- Brining – Moisture is the key to creating that perfect end result and putting due time and effort into the preparation stages will go a long way. Brining is your friend – simply combine water, salt, sugar, and flavorings and submerge your turkey for around 24 hours. This recipe from Genius Kitchen makes for a simple and easy turkey brine that works a treat.
- Rub a dub dub – Once you’ve soaked your turkey in the brine, remove it and pat the skin dry to remove any excess moisture. Then it’s time to dress it up – rub your turkey bird all over with butter or oil, salt, pepper and any other seasonings that you want that will complement the other dishes featuring in your Thanksgiving Day spread. If you’re looking to go that extra step, you can even place knobs of butter underneath the turkey’s skin; these will melt during the cooking process and help to add both more flavors to the meat as well as lead to a crisper, more golden brown turkey skin.
- Let it rest – Ensure you allow the turkey to come to room temperature if possible before you put it into the oven – this puts the turkey meat under less of a shock (going from super cold to super-hot can make the meat tense up) and helps the bird to cook more evenly throughout because it’s the same temperature on both the outside and the inside of the bird.
- Get stuffing, or not – You may choose to cook your stuffing inside your turkey or in a separate pan which will help your turkey to cook quicker leading less to the chance that the turkey breast and white meat will dry out. Regardless of whether you’re stuffing the bird with your favorite family stuffing recipe or not, you should always ensure that you’re filling the turkey’s cavity with something that’s going to pack more flavor in – think onions, garlic, herbs and spices.

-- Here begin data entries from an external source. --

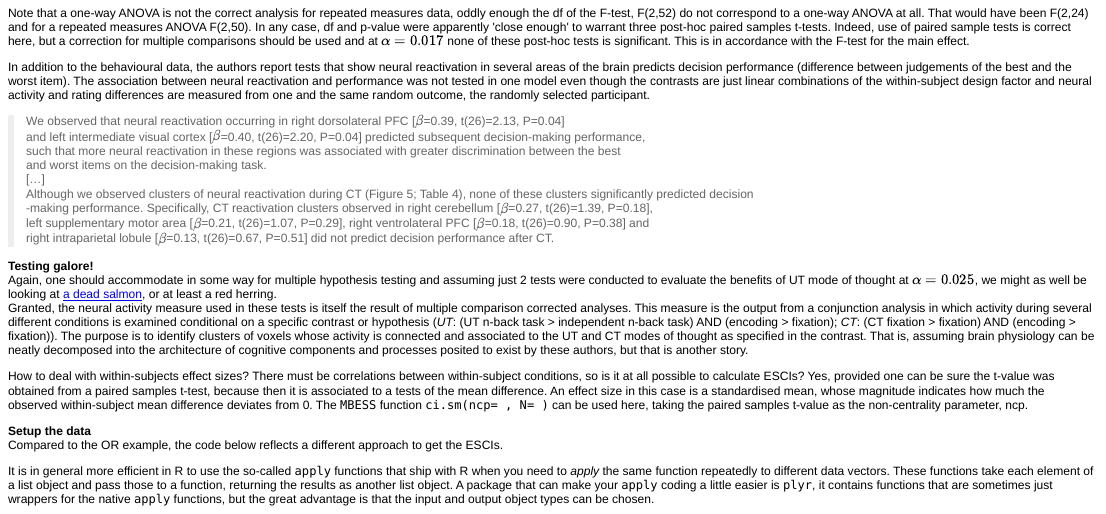
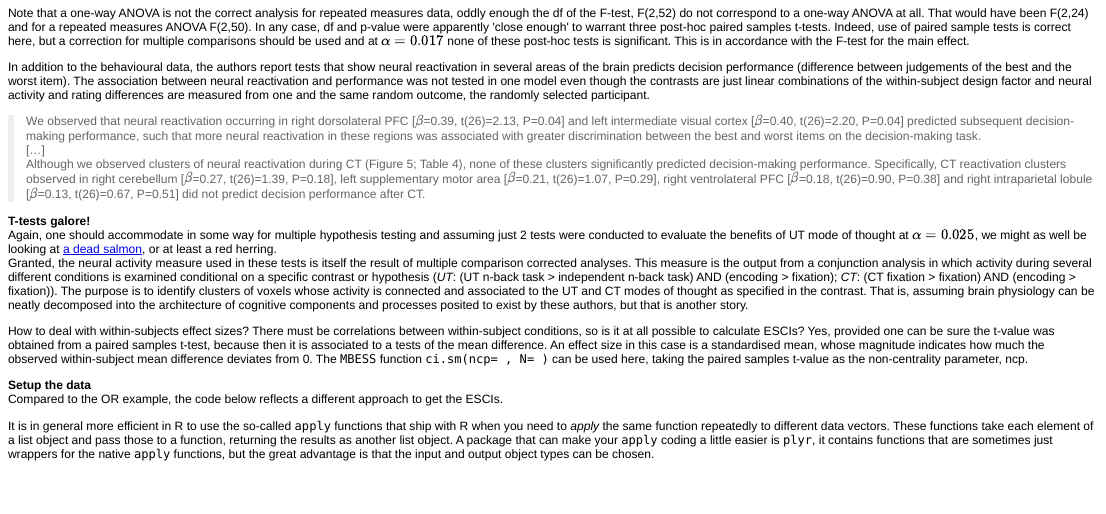
Before and after one commit to FredHasselman/RMarkdown, an R Markdown document (OSCblog.Rmd): the page in a window 1100 px wide, from 4410 px down before the commit and from 4400 px down after it, so that both start at the same text. The pictures show the output file OSCblog.html that the author committed with the source, opened offline.

Commit message:
wrapping

```diff
--- a/OSCblog.Rmd
+++ b/OSCblog.Rmd
@@ -227,17 +225,11 @@ Note that a one-way ANOVA is not the correct analysis for repeated measures data
 
 In addition to the behavioural data, the authors report tests that show neural reactivation in several areas of the brain predicts decision performance (difference between judgements of the best and the worst item). The association between neural reactivation and performance was not tested in one model even though the contrasts are just linear combinations of the within-subject design factor and neural activity and rating differences are measured from one and the same random outcome, the randomly selected participant.
 
-> We observed that neural reactivation occurring in right dorsolateral PFC [$latex \beta$=0.39, t(26)=2.13, P=0.04]
-> and left intermediate visual cortex [$latex \beta$=0.40, t(26)=2.20, P=0.04] predicted subsequent decision-making performance,
-> such that more neural reactivation in these regions was associated with greater discrimination between the best
-> and worst items on the decision-making task.
+> We observed that neural reactivation occurring in right dorsolateral PFC [$latex \beta$=0.39, t(26)=2.13, P=0.04] and left intermediate visual cortex [$latex \beta$=0.40, t(26)=2.20, P=0.04] predicted subsequent decision-making performance, such that more neural reactivation in these regions was associated with greater discrimination between the best and worst items on the decision-making task.
 > [...]
-> Although we observed clusters of neural reactivation during CT (Figure 5; Table 4), none of these clusters significantly predicted decision
-> -making performance. Specifically, CT reactivation clusters observed in right cerebellum [$latex \beta$=0.27, t(26)=1.39, P=0.18],
-> left supplementary motor area [$latex \beta$=0.21, t(26)=1.07, P=0.29], right ventrolateral PFC [$latex \beta$=0.18, t(26)=0.90, P=0.38] and
-> right intraparietal lobule [$latex \beta$=0.13, t(26)=0.67, P=0.51] did not predict decision performance after CT.
+> Although we observed clusters of neural reactivation during CT (Figure 5; Table 4), none of these clusters significantly predicted decision-making performance. Specifically, CT reactivation clusters observed in right cerebellum [$latex \beta$=0.27, t(26)=1.39, P=0.18], left supplementary motor area [$latex \beta$=0.21, t(26)=1.07, P=0.29], right ventrolateral PFC [$latex \beta$=0.18, t(26)=0.90, P=0.38] and right intraparietal lobule [$latex \beta$=0.13, t(26)=0.67, P=0.51] did not predict decision performance after CT.
 
-**Testing galore!**
+**T-tests galore!**
 Again, one should accommodate in some way for multiple hypothesis testing and assuming just 2 tests were conducted to evaluate the benefits of UT mode of thought at $latex \alpha = 0.025$, we might as well be looking at [a dead salmon](http://prefrontal.org/files/posters/Bennett-Salmon-2009.pdf), or at least a red herring.
 Granted, the neural activity measure used in these tests is itself the result of multiple comparison corrected analyses. This measure is the output from a conjunction analysis in which activity during several different conditions is examined conditional on a specific contrast or hypothesis (*UT*: (UT n-back task > independent n-back task) AND (encoding > fixation); *CT*: (CT fixation > fixation) AND (encoding > fixation)). The purpose is to identify clusters of voxels whose activity is connected and associated to the UT and CT modes of thought as specified in the contrast. That is, assuming brain physiology can be neatly decomposed into the architecture of cognitive components and processes posited to exist by these authors, but that is another story.
 
```
Also changed, not shown: OSCblog.html, OSCblog.md, OSCblog.Rmd (11 more changed lines).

- Trussing and tying your turkey – Getting this part right will be a major contributing factor as to the whether your turkey cooks evenly as it pulls the wings and legs together towards the body of the turkey, stopping them from separating outwards. If you’re cooking a large size bird then I definitely recommend not skipping this step, but don’t be daunted, it’s quite an easy task which is easily achievable using some good ol’ kitchen twine. Simply tuck the wings of the bird underneath the body and tie the legs together with kitchen string to create a tight package. Still in doubt? Check out this video from Boston Chef and Restaurateur Barbara Lynch, for a step by step guide on how to truss a turkey.
Cooking the perfect turkey – Baking and basting
- Create the perfect tray – Lining the bottom of a baking tray with an array of vegetables such as onions, celery, carrots, and garlic is a great way to add extra flavor to the turkey. It also will add more flavors to the juices that run out of the bird and will form your gravy, as well as provide an easy way of keeping the bird off the bottom of the tray allowing for the circulation of air that will help to crisp up your turkey’s skin.
- Get that oven hot hot hot – For perfectly crispy, browned skin, make sure you’re putting your turkey into a preheated, hot oven. Start it around the 425-475 degrees mark for about 20 minutes and then reduce the heat to 350 degrees for the rest of the cooking time.
- To baste or not to baste – that is the controversy. As basting means continually opening the oven door, many people these days seem to steer clear of this technique in their turkey cooking method. If you’ve done the prep work and brined your turkey as well as coating it nicely in butter or oil then you’ll achieve moisture this way, but I also opt for basting my turkey a few times throughout the cooking process as well.
- Take it out at the right time and let it rest – A meat thermometer really is a good investment when it comes to making sure your bird is cooked all the way through. Insert into the thickest part of the turkey which is normally around the thigh – 165 degrees means it’s done. As with when you’re roasting any meat, resting is so important as it helps to lock all the juices in the meat as it reduces in temperature. Cover the bird with foil and let it rest for at least 15 minutes before carving. Also, remember that your turkey will continue to cook during this time as well.